President David Granger yesterday reiterated the government’s commitment to eliminating the gap in development between the hinterland and the coastland, while saying it is taking steps to improve access to education as it is the fastest way to address inequalities.
“We are all Guyanese and Guyanese citizenship guarantees equal rights and equal opportunities for all. It, therefore, means that any government must make it its prime concern and focus, the elimination of inequality, particularly inequalities between residents of the coastland and the hinterland,” Granger told the audience as he delivered the feature address at the launch of Indigenous Heritage Month 2018 at the Sophia Exhibition Centre.

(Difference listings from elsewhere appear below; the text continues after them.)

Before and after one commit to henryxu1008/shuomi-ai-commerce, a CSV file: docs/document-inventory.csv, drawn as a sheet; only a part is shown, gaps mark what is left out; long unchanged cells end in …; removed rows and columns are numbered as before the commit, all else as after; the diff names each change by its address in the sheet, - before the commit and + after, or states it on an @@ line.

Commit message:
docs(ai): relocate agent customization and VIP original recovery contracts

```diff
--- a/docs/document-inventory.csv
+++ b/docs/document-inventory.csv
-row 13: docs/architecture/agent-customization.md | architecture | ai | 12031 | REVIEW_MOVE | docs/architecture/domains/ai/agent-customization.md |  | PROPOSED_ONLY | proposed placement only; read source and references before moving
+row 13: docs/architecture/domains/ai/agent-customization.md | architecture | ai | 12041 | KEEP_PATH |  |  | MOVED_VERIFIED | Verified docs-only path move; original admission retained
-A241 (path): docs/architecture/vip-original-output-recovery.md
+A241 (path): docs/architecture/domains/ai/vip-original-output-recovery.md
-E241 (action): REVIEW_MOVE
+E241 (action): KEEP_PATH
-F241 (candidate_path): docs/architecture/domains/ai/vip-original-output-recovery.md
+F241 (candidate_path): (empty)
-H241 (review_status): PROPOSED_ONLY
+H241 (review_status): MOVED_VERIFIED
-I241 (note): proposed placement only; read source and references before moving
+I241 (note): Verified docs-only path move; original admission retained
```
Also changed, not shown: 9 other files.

In closing, the President reaffirmed government’s commitment to eradicating poverty and inequality of the indigenous peoples.

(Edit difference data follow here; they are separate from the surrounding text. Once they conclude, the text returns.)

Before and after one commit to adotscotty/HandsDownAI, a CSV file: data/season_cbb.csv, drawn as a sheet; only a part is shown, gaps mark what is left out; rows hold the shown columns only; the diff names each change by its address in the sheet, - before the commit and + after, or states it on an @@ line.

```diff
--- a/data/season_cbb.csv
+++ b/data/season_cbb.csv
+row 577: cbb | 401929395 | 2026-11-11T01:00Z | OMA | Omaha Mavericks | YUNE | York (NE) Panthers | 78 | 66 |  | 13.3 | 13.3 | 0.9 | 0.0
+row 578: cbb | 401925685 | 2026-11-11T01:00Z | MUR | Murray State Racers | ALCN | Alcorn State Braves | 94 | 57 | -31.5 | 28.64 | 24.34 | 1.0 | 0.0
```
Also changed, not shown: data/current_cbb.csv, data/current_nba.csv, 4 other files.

“The Indigenous Peoples can now be assured that there is a government aiming at eradicating poverty and eliminating inequalities. Indigenous Heritage Month is not only a celebration of the rich customs and traditions of our indigenous peoples, these traditions and customs are valued through all parts of our patrimony and they benefit all Guyanese but more than anything else is an opportunity for us to eliminate poverty and inequalities and look to the future as one people with one common destiny,” he later added.
This year’s Indigenous Heritage Month is being celebrated under the theme “Proud of our Indigenous Identity-Celebrating in Unity.”
Granger mentioned policies to empower the indigenous peoples, saying that empowerment has been effected through “education, employment opportunities, economic enterprises, energy generation, improvement of infrastructure, land rights, reduction of poverty, extension of public services” and cultural development.
However, he singled out education. “We are concerned with eliminating inequalities among the Guyanese people and we believe that education is the surest and swiftest way to eliminate inequalities. The government, therefore, is taking steps to improve hinterland education access, attendance and attainment,” he added, before alluding to the construction, extension and repairs of several schools and dormitories in the hinterland region.
School attendance has increased as well, he said, through the hinterland school feeding programme and transportation.
Another area of focus for government as it works to bridge the gap is the stimulation of village economies through the support and development of agro-processing and micro- enterprises.
“There is a silent evolution of agro-processing and micro-enterprise taking place in more than 200 indigenous communities. These enterprises will help to reduce inequality and will help to provide wealth in households of indigenous peoples in hinterland. Employment is essential to eliminating poverty and so the Hinterland Employ-ment Youth Service is providing training and seed capital to engage young people in economic enterprises. Grants have been provided to 3,795 young persons, simulating 2,000 small businesses, including some partnerships,” he added.
The president also made mention of government’s efforts to introduce renewable energy sources to meet the demands in the hinterland, improvement of hinterland roads, infrastructure, provision of transportation, access to public services and language classes in the Arawak, Carib and Warrau languages that are benefitting more than 220 students in Kwebana and Waramuri.
“And these instructions have been passed not only to indigenous communities but also the Police Force, Defence Force and to some sections of the public service. It is unacceptable for these policemen and soldiers to go into Warrau communities, Carib communities, Wapishan communities, Akawaio communities, Arecuna communities and they cannot communicate with the residents in the languages that they best understand,” Granger said.
“My brothers and sisters, all of these initiatives are meant to remove the differences between coastland and hinterland and give the residents of the hinterland similar or equal access to public services as residents on the coast,” he added.
Granger also took the opportunity to express his commitment and that of his government to working with the recently elected executive of the National Toshaos Council (NTC).
“The newly elected Toshaos Council under new chairmanship can expect fullest cooperation from the Ministry of Indigenous Peoples’ Affairs and Central Government. We are working for the common good and we will cooperate with the NTC to make sure that policies that we both embrace for the removal of inequalities be furthered during their tenure in office,” he said.
Earlier, Chairman of the NTC, Toshao Nicholas Fredericks, used the launch to call on the government to work with the indigenous peoples to bring an end to longstanding issues they have been faced with.
“It is our humble call that you open your doors to the NTC as you have been doing and we want to compliment the ministries for accepting the indigenous people’s proposals but we would like to see more, since there is always room for improvement… as we enter this month we want to make sure that we are celebrating in a meaningful way and a respectable manner, recognising the contributions we, the indigenous peoples, have made and will continue to contribute,” the Chief Toshao said.
Further, Minister of Indigenous Peoples’ Affairs Sydney Allicock in his remarks spoke of the role of the Indigenous peoples in the transition to a “Green” state. “…It is the course your government remains committed to, one which seeks to unify our beautiful nation, the recognition of our rights as laid out in Article 149 G of the Constitution of Guyana by preserving and protecting our culture, tradition and way of life, which we celebrate this month… during this month we will see indigenous cultures bursting through the seams but we must be mindful that is should not just be this month but, rather, every day. We must continue to look for that unity, which I believe is possible once we put our differences aside and be true Guyanese…,” he added.